As I look back at the last several years of my legal career, I can clearly see the impact the Ladder Down Program has had on my success and accomplishments. Ladder Down provided me with access to key information on how to build a successful legal career and also gave me the tools to navigate the business and personal aspects of the practice of law.
I remember receiving the email from co-founder Alison Christian inviting me to attend an information session on Ladder Down. At first, I was hesitant to attend because I noticed a majority of the women invited practiced in the area of insurance defense and were affiliated with the Arizona Association of Defense Counsel. I was not a member of AADC, and I practiced municipal law.
However, Alison’s description of a women’s leadership program with the objective of empowering women by giving them directed training and providing them with practical, tangible tools for getting ahead in the legal profession sounded like an amazing idea to me. I had only been at my firm for two years, and I incorrectly thought I had several years of practice ahead of me before I had to think about leadership roles, business development, and mentorship. Since Ali was my law school classmate, I decided to attend.
On the day of the meeting, I was still on the fence about attending and participating in the program. I was concerned I wouldn’t have anything in common with the group of women. We had different practice areas, different lifestyles, and different backgrounds. I could not see how participating in Ladder Down would be beneficial to me. I walked into the room and quickly found my spot in the corner.
Alison and co-founder Beth Fitch described Ladder Down and their vision for us as women lawyers. Each one shared their personal experience and the challenges they’ve faced practicing law. After the presentation, I was able to have one-on-one conversations with some of the other women in the room. I was surprised to hear that their fears, concerns, misconceptions, challenges, and goals as a women lawyer were similar to mine. I left the meeting inspired and decided to apply.
When I began Ladder Down, I had very little knowledge about marketing, networking and the business of law. My firm hired me to work with a partner who already had an active, established book of business. I never thought about the need to develop my own client base, market myself or emerge as a leader. Ladder Down opened my eyes. I was exposed to the value of having your own clients and was presented with the steps to lay the groundwork for developing that clientele.
Ladder Down’s small group sessions, panel discussions, and workshops taught me how to deal with various interpersonal relationships and provided me with the basic tools and solutions to deal with many of the challenges I would encounter as a woman lawyer, including, balancing work-life challenges, dealing with origination credit, asking for business, managing client expectations and internal marketing. I left Ladder Down with valuable insight on the perception of women lawyers and the importance of self-promotion.

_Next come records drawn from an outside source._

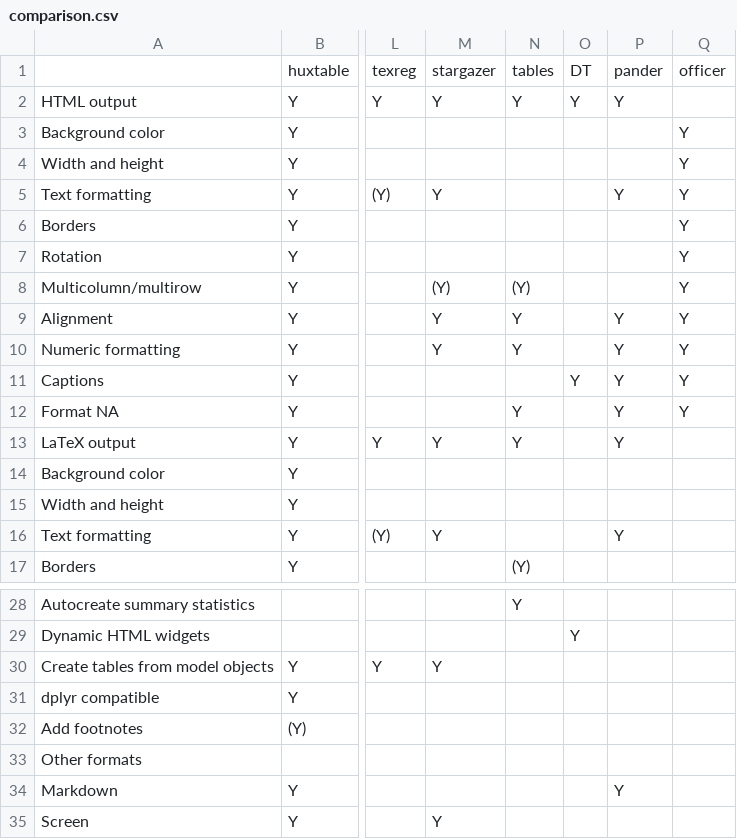
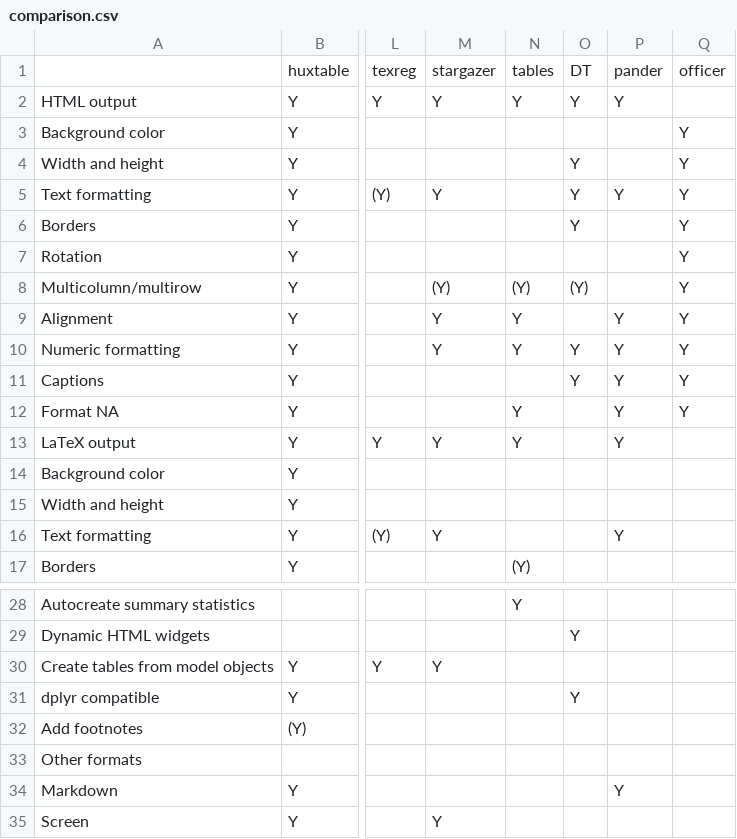
Before and after one commit to hughjonesd/huxtable, a CSV file: docs/comparison.csv, drawn as a sheet; only a part is shown, gaps mark what is left out; the diff names each change by its address in the sheet, - before the commit and + after, or states it on an @@ line.

Commit message:
Add missing features in package DT
- width and height (can be a bit buggy though)
- text formatting (through escaping html formatting code)
- borders
- multicolumn (but not multirow. so I made it a partial "yes")
- numeric formatting (not straightforward to achieve, I'll give you that :) )
- dplyr compatible (unless I misunderstand what that means)

```diff
--- a/docs/comparison.csv
+++ b/docs/comparison.csv
-O4:O6: (empty)
+O4:O6: Y
-O8: (empty)
+O8: (Y)
-O10: (empty)
+O10: Y
-O31: (empty)
+O31: Y
```
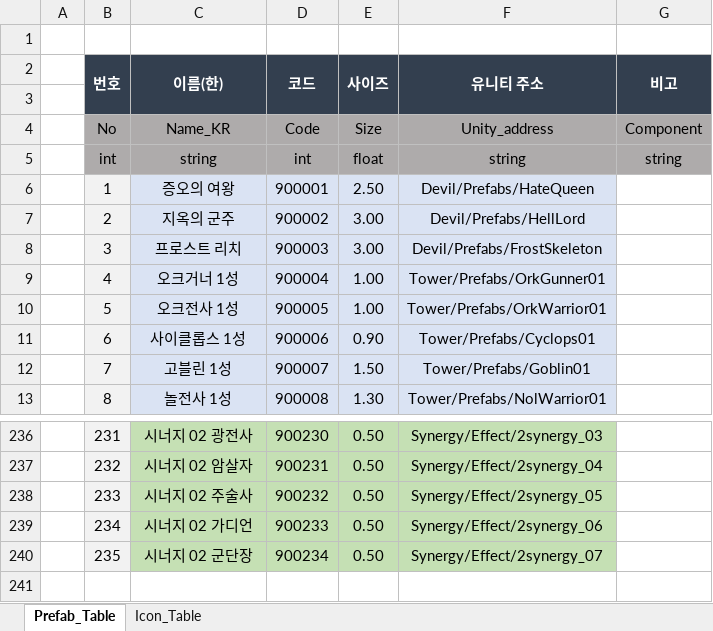
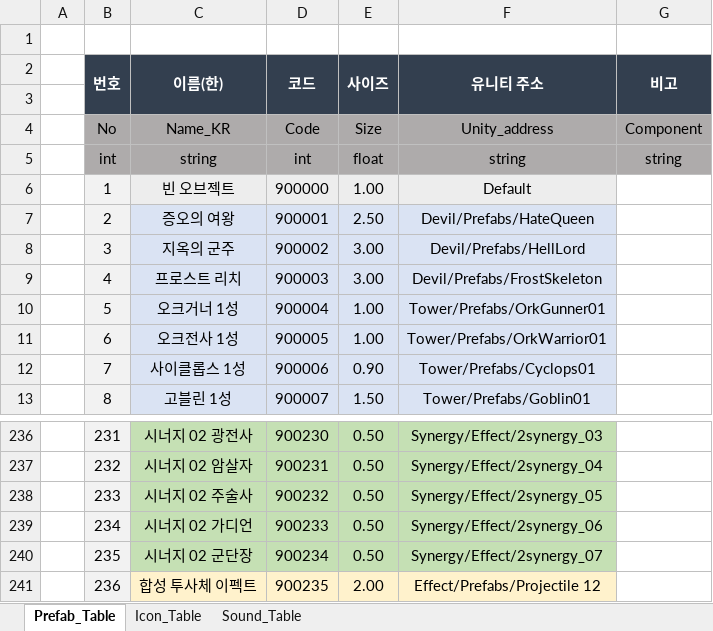
Before and after one commit to kimmk1533/DefensiveDungeon, an Excel workbook: Documents/Table_List/11_Prefab_Table.xlsx, sheet Prefab_Table, drawn as a sheet; only a part is shown, gaps mark what is left out; values as stored, in another font and other column widths than the file's, no borders; the diff covers the shown part only; the diff names each change by its address in the sheet, - before the commit and + after, or states it on an @@ line.

Commit message:
플리팹 테이블 수정
1. 투명투사체 -> 빈 오브젝트로 한글명 변경
2. 투명투사체 데이터 위치 변경
3. 사운드테이블 추가
4. 추출여부 X

```diff
--- a/Documents/Table_List/11_Prefab_Table.xlsx (sheet Prefab_Table)
+++ b/Documents/Table_List/11_Prefab_Table.xlsx (sheet Prefab_Table)
+sheet tab: Sound_Table
-C6 (이름(한)): 증오의 여왕
+C6 (이름(한)): 빈 오브젝트
-D6 (코드): 900001
+D6 (코드): 900000
-E6 (사이즈): 2.50
+E6 (사이즈): 1.00
-F6 (유니티 주소): Devil/Prefabs/HateQueen
+F6 (유니티 주소): Default
-C7 (이름(한)): 지옥의 군주
+C7 (이름(한)): 증오의 여왕
-D7 (코드): 900002
+D7 (코드): 900001
-E7 (사이즈): 3.00
+E7 (사이즈): 2.50
-F7 (유니티 주소): Devil/Prefabs/HellLord
+F7 (유니티 주소): Devil/Prefabs/HateQueen
-C8 (이름(한)): 프로스트 리치
+C8 (이름(한)): 지옥의 군주
-D8 (코드): 900003
+D8 (코드): 900002
-F8 (유니티 주소): Devil/Prefabs/FrostSkeleton
+F8 (유니티 주소): Devil/Prefabs/HellLord
-C9 (이름(한)): 오크거너 1성
+C9 (이름(한)): 프로스트 리치
-D9 (코드): 900004
+D9 (코드): 900003
-E9 (사이즈): 1.00
+E9 (사이즈): 3.00
-F9 (유니티 주소): Tower/Prefabs/OrkGunner01
+F9 (유니티 주소): Devil/Prefabs/FrostSkeleton
-C10 (이름(한)): 오크전사 1성
+C10 (이름(한)): 오크거너 1성
-D10 (코드): 900005
+D10 (코드): 900004
-F10 (유니티 주소): Tower/Prefabs/OrkWarrior01
+F10 (유니티 주소): Tower/Prefabs/OrkGunner01
-C11 (이름(한)): 사이클롭스 1성
+C11 (이름(한)): 오크전사 1성
-D11 (코드): 900006
+D11 (코드): 900005
-E11 (사이즈): 0.90
+E11 (사이즈): 1.00
-F11 (유니티 주소): Tower/Prefabs/Cyclops01
+F11 (유니티 주소): Tower/Prefabs/OrkWarrior01
-C12 (이름(한)): 고블린 1성
+C12 (이름(한)): 사이클롭스 1성
-D12 (코드): 900007
+D12 (코드): 900006
-E12 (사이즈): 1.50
+E12 (사이즈): 0.90
-F12 (유니티 주소): Tower/Prefabs/Goblin01
+F12 (유니티 주소): Tower/Prefabs/Cyclops01
-C13 (이름(한)): 놀전사 1성
+C13 (이름(한)): 고블린 1성
-D13 (코드): 900008
+D13 (코드): 900007
-E13 (사이즈): 1.30
+E13 (사이즈): 1.50
-F13 (유니티 주소): Tower/Prefabs/NolWarrior01
+F13 (유니티 주소): Tower/Prefabs/Goblin01
+row 241:  | 236 | 합성 투사체 이펙트 | 900235 | 2.00 | Effect/Prefabs/Projectile 12
```
Also changed, not shown: 363 edited cells and cell formats elsewhere in this sheet.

I came to realize that self-promotion is not arrogance. It is advocating for yourself when no one else will. I discovered the power in knowing your value and asking for the things you need to be a successful attorney. I learned that in addition to a mentor, a young attorney needs numerous supporters to assist her along her career path and to help open doors to rooms she deserves to be in. I now have a tribe of mentors and supporters.
Because of my participation in Ladder Down, I no longer shy away from new leadership roles. When speaking opportunities come my way, I accept them with less hesitation, and when I am invited to attend a networking event, I work the room instead of standing in a corner. I’ve served on State Bar committees, sat on the boards of non-profits, made partner at my firm and landed several clients on my own. Ladder Down has helped propel me to the next level in my legal career, and I am grateful to Alison and Beth for acting on their vision.